### RECORDS FOR THIS EXERCISE
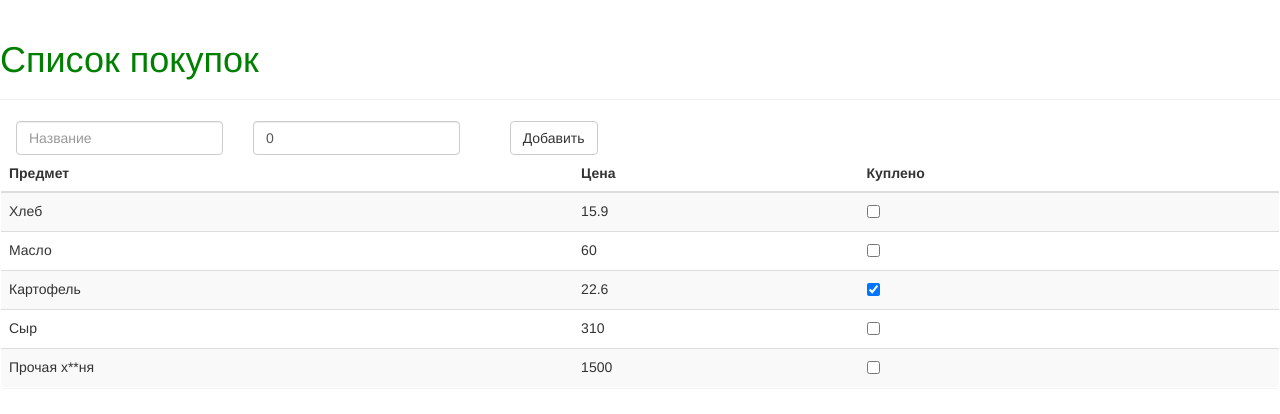
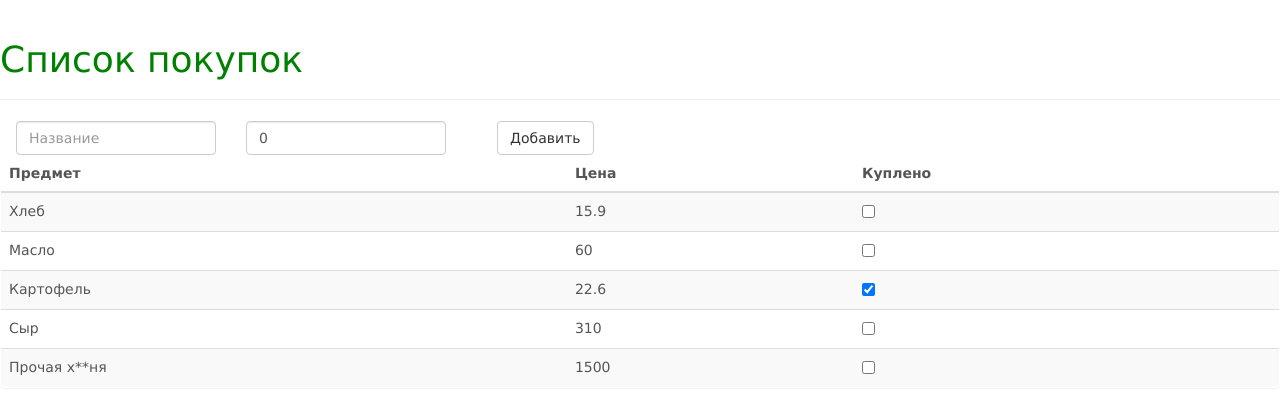
Before and after one commit to AntonioBuenos/purchaseapp, an Angular app: page / in a window 1280 px wide. Shown: the top 414 px of the page. Built offline with nearby package versions, Linux system fonts and the light colour scheme.

Commit message:
CSS extracted to css file

```diff
--- /dev/null
+++ b/src/app/app.component.css
@@ -0,0 +1,6 @@
+h1, h2{color:green;}
+p{font-size:13px;}
+:host {
+  font-family: Verdana, serif;
+  color: #555;
+}
--- a/src/app/app.component.ts
+++ b/src/app/app.component.ts
@@ -54,16 +54,7 @@ class Item {
         </tbody>
       </table>
     </div>`,
-  styles: [`
-    h1, h2 {
-      color: green;
-    }
-
-    p {
-      font-size: 13px;
-      font-family: "Informal Roman", fantasy;
-    }
-  `]
+  styleUrls: ['./app.component.css']
 })
 export class AppComponent {
   text: string = "";
```
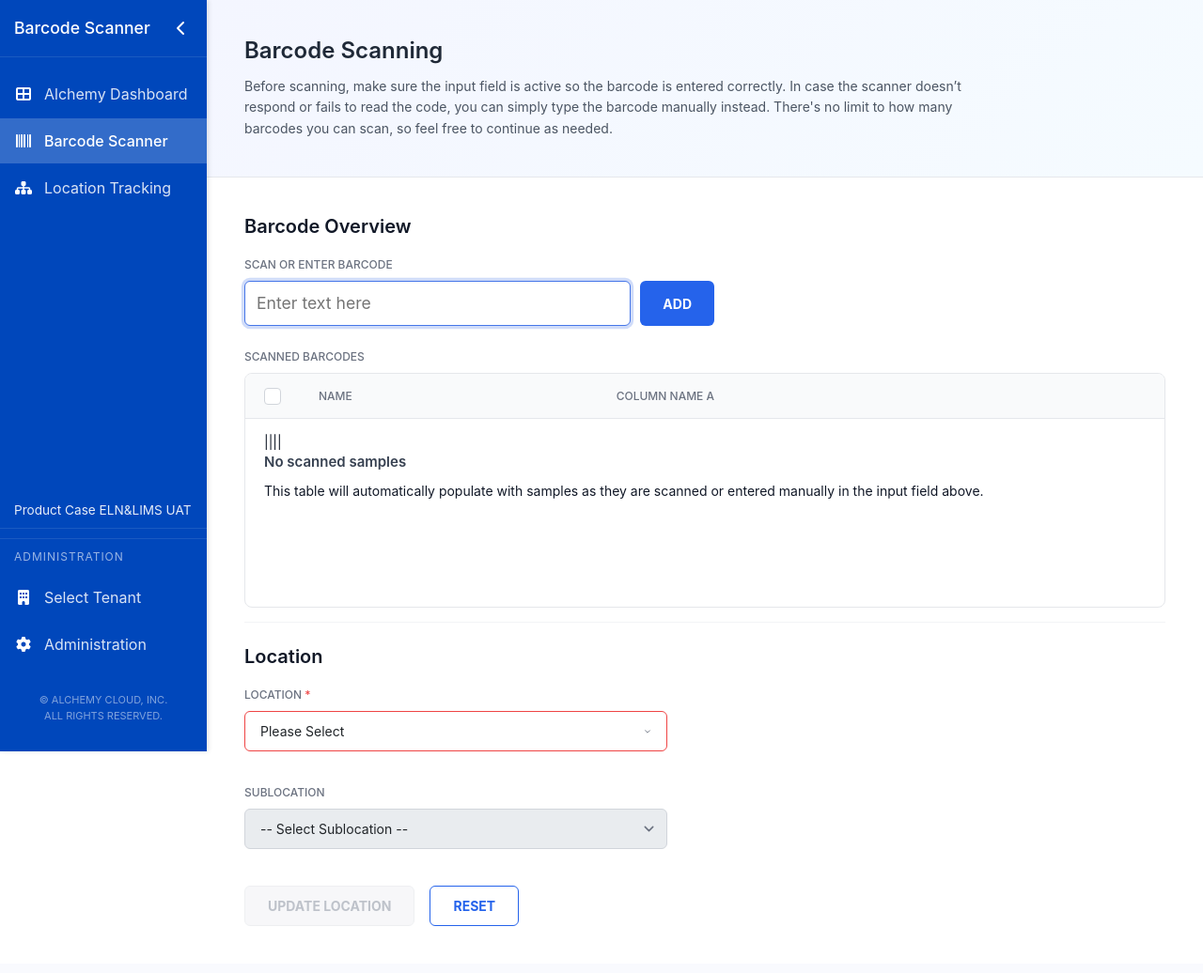
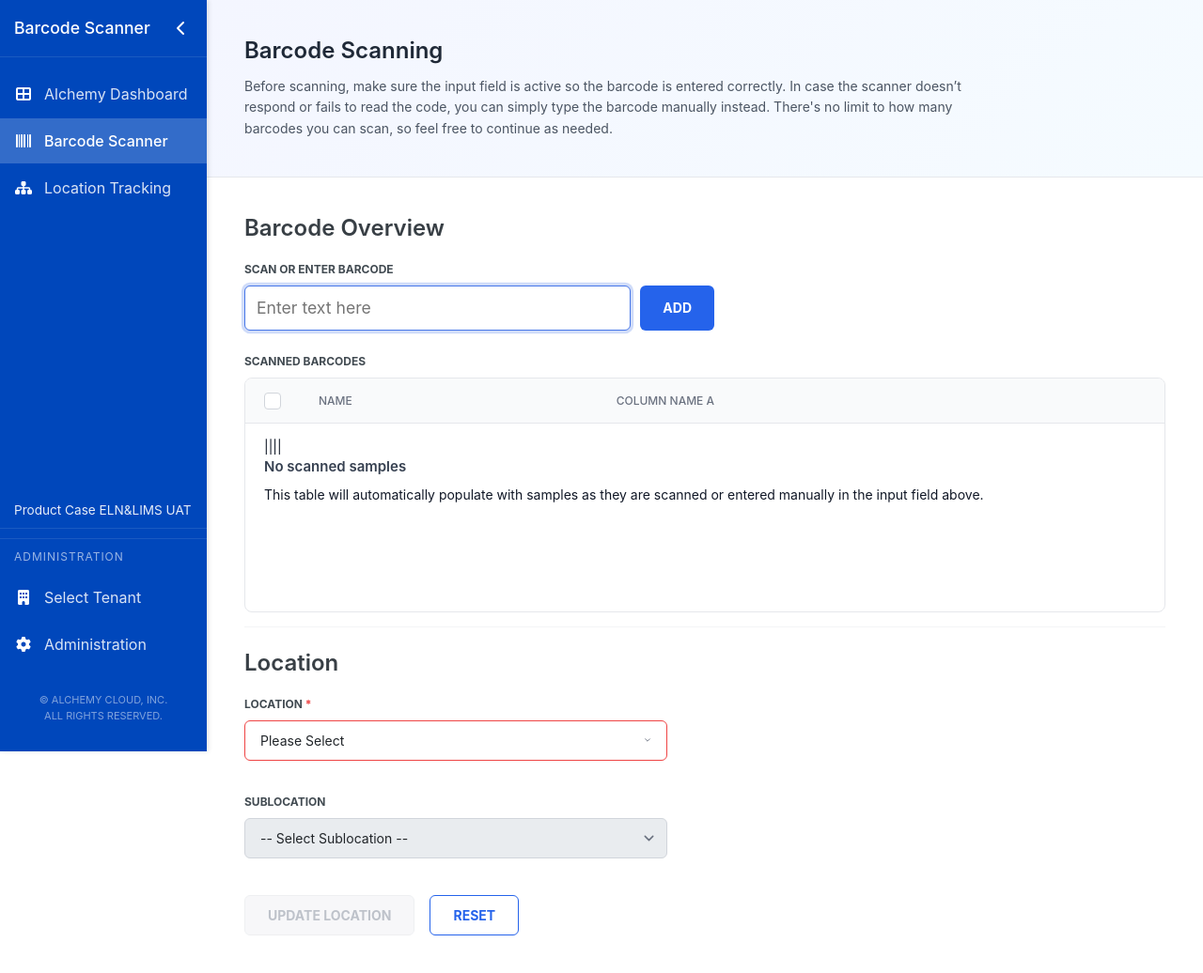
Before and after one commit to pbrose82/barcode_scanning, a Flask app: page /tenant/default in a window 1280 px wide. Shown: the whole page at 94% size. Before the commit the page ends 986 px from the top, so only its background shows below. Run offline with Flask 2, Linux system fonts and the light colour scheme; some libraries are stand-ins or nearby versions.

Commit message:
Update index.html

```diff
--- a/templates/index.html
+++ b/templates/index.html
@@ -38,12 +38,12 @@
     font-size: 14px; color: #4B5563; line-height: 1.6; max-width: 800px; margin: 0;
   }
   .section-title{
-    font-size: 20px; color: #111827; font-weight: 600; margin-bottom: 20px;
+    font-size: 24px; color: #383F45; font-weight: 600; margin-bottom: 20px;
     padding-top: 24px; border-top: 1px solid #F3F4F6;
   }
   .section-title:first-of-type { border-top: none; padding-top: 0; }
   .form-label{
-    font-size: 12px; font-weight: 500; color: #6B7280;
+    font-size: 12px; font-weight: 700; color: #424B52;
     margin-bottom: 8px; display: block; text-transform: uppercase;
   }
 
```
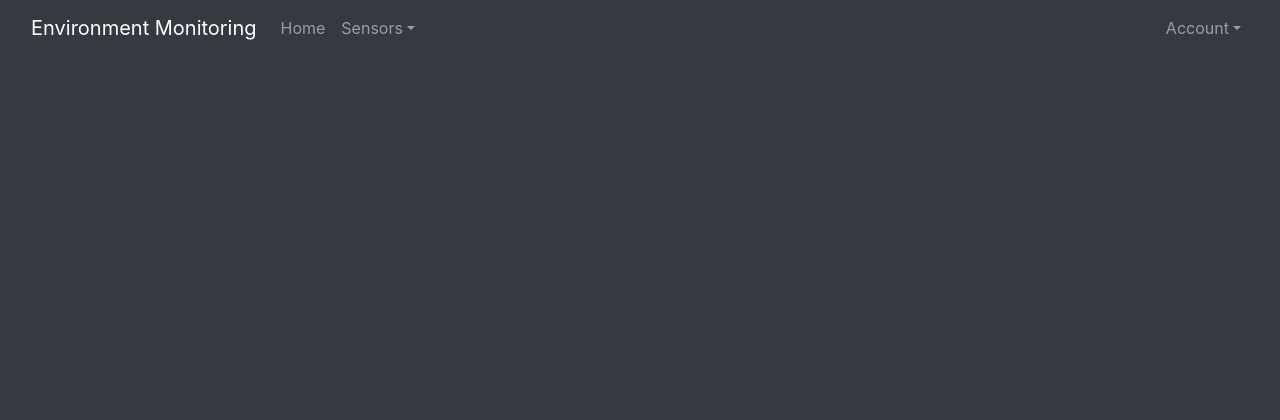
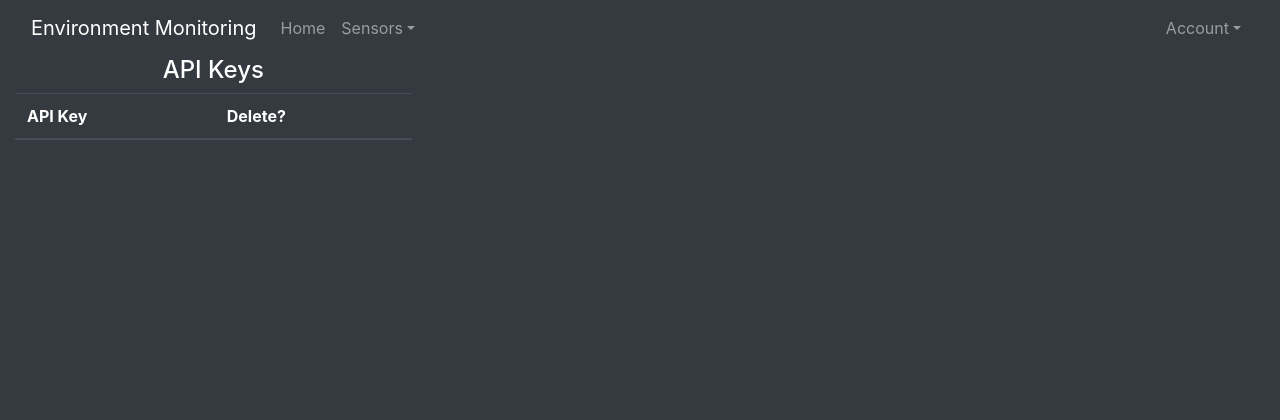
Before and after one commit to bfayers/CS_EnvironmentMonitoring, a Flask app: template templates/dashboard/account.html in a window 1280 px wide. Shown: the top 420 px of the page. Run offline with Flask 2, Linux system fonts and the light colour scheme; the template is opened without the code that fills it, so the values that code supplies are empty; some libraries are stand-ins or nearby versions.

Commit message:
table for keys and delete function

```diff
--- a/templates/dashboard/account.html
+++ b/templates/dashboard/account.html
@@ -3,14 +3,63 @@
 {% block head %}
     {{ super() }}
     <script>
+
+        function deleteKey(apiKey) {
+            data = {
+                "apiKey": apiKey
+            }
+            $.ajax({
+                type: "DELETE",
+                url: "/api/delete/key",
+                data: JSON.stringify(data),
+                contentType: "application/json"
+            })
+            location.reload();
+        }
+
         window.onload = function setActiveLink() {
             $('#accountSettingsLink').addClass('active');
+
+            //Get data from API and add into table
+            $.ajax({
+                type: "GET",
+                url: "/api/info/keys",
+                complete: function(response) {
+                    apiKeys = response.responseJSON['apiKeys'];
+                    for (var i = 0; i<sensorNames.length; i++) {
+                        trString="";
+                        trString+="<tr>\n<td scope=\"col\">"+apiKeys[i]+"</td>\n";
+                        trString+="<td scope=\"col\"> <button type=\"submit\" class=\"btn btn-danger\" onclick=\"deleteKey('"+apiKeys[i]+"')\">Delete</button> </td>\n</tr>";
+                        $('#tableBody').append(trString);
+                    }
+                }
+            })
         }
     </script>
 {% endblock %}
 
 {% block dashboardContent %}
     <div class="row h-100">
+        <div class="col" style="color: white;">
+            <!-- API Key List/Creation/Deletion -->
+            <h4 style="text-align: center;">API Keys</h3>
+            <table class="table table-dark">
+                <thead>
+                <tr>
+                    <th scope="col">API Key</th>
+                    <th scope="col">Delete?</th>
+                </tr>
+                </thead>
+                <tbody id="tableBody">
 
+                </tbody>
+            </table>
+        </div>
+        <div class="col">
+
+        </div>
+        <div class="col">
+
+        </div>
     </div>
 {% endblock %}
```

### ACTION ITEM
Print the records exactly and omit all pictures.

### ANSWER BOX
Before and after one commit to AntonioBuenos/purchaseapp, an Angular app: page / in a window 1280 px wide. Shown: the top 414 px of the page. Built offline with nearby package versions, Linux system fonts and the light colour scheme.

Commit message:
CSS extracted to css file

```diff
--- /dev/null
+++ b/src/app/app.component.css
@@ -0,0 +1,6 @@
+h1, h2{color:green;}
+p{font-size:13px;}
+:host {
+  font-family: Verdana, serif;
+  color: #555;
+}
--- a/src/app/app.component.ts
+++ b/src/app/app.component.ts
@@ -54,16 +54,7 @@ class Item {
         </tbody>
       </table>
     </div>`,
-  styles: [`
-    h1, h2 {
-      color: green;
-    }
-
-    p {
-      font-size: 13px;
-      font-family: "Informal Roman", fantasy;
-    }
-  `]
+  styleUrls: ['./app.component.css']
 })
 export class AppComponent {
   text: string = "";
```
Before and after one commit to pbrose82/barcode_scanning, a Flask app: page /tenant/default in a window 1280 px wide. Shown: the whole page at 94% size. Before the commit the page ends 986 px from the top, so only its background shows below. Run offline with Flask 2, Linux system fonts and the light colour scheme; some libraries are stand-ins or nearby versions.

Commit message:
Update index.html

```diff
--- a/templates/index.html
+++ b/templates/index.html
@@ -38,12 +38,12 @@
     font-size: 14px; color: #4B5563; line-height: 1.6; max-width: 800px; margin: 0;
   }
   .section-title{
-    font-size: 20px; color: #111827; font-weight: 600; margin-bottom: 20px;
+    font-size: 24px; color: #383F45; font-weight: 600; margin-bottom: 20px;
     padding-top: 24px; border-top: 1px solid #F3F4F6;
   }
   .section-title:first-of-type { border-top: none; padding-top: 0; }
   .form-label{
-    font-size: 12px; font-weight: 500; color: #6B7280;
+    font-size: 12px; font-weight: 700; color: #424B52;
     margin-bottom: 8px; display: block; text-transform: uppercase;
   }
 
```
Before and after one commit to bfayers/CS_EnvironmentMonitoring, a Flask app: template templates/dashboard/account.html in a window 1280 px wide. Shown: the top 420 px of the page. Run offline with Flask 2, Linux system fonts and the light colour scheme; the template is opened without the code that fills it, so the values that code supplies are empty; some libraries are stand-ins or nearby versions.

Commit message:
table for keys and delete function

```diff
--- a/templates/dashboard/account.html
+++ b/templates/dashboard/account.html
@@ -3,14 +3,63 @@
 {% block head %}
     {{ super() }}
     <script>
+
+        function deleteKey(apiKey) {
+            data = {
+                "apiKey": apiKey
+            }
+            $.ajax({
+                type: "DELETE",
+                url: "/api/delete/key",
+                data: JSON.stringify(data),
+                contentType: "application/json"
+            })
+            location.reload();
+        }
+
         window.onload = function setActiveLink() {
             $('#accountSettingsLink').addClass('active');
+
+            //Get data from API and add into table
+            $.ajax({
+                type: "GET",
+                url: "/api/info/keys",
+                complete: function(response) {
+                    apiKeys = response.responseJSON['apiKeys'];
+                    for (var i = 0; i<sensorNames.length; i++) {
+                        trString="";
+                        trString+="<tr>\n<td scope=\"col\">"+apiKeys[i]+"</td>\n";
+                        trString+="<td scope=\"col\"> <button type=\"submit\" class=\"btn btn-danger\" onclick=\"deleteKey('"+apiKeys[i]+"')\">Delete</button> </td>\n</tr>";
+                        $('#tableBody').append(trString);
+                    }
+                }
+            })
         }
     </script>
 {% endblock %}
 
 {% block dashboardContent %}
     <div class="row h-100">
+        <div class="col" style="color: white;">
+            <!-- API Key List/Creation/Deletion -->
+            <h4 style="text-align: center;">API Keys</h3>
+            <table class="table table-dark">
+                <thead>
+                <tr>
+                    <th scope="col">API Key</th>
+                    <th scope="col">Delete?</th>
+                </tr>
+                </thead>
+                <tbody id="tableBody">
 
+                </tbody>
+            </table>
+        </div>
+        <div class="col">
+
+        </div>
+        <div class="col">
+
+        </div>
     </div>
 {% endblock %}
```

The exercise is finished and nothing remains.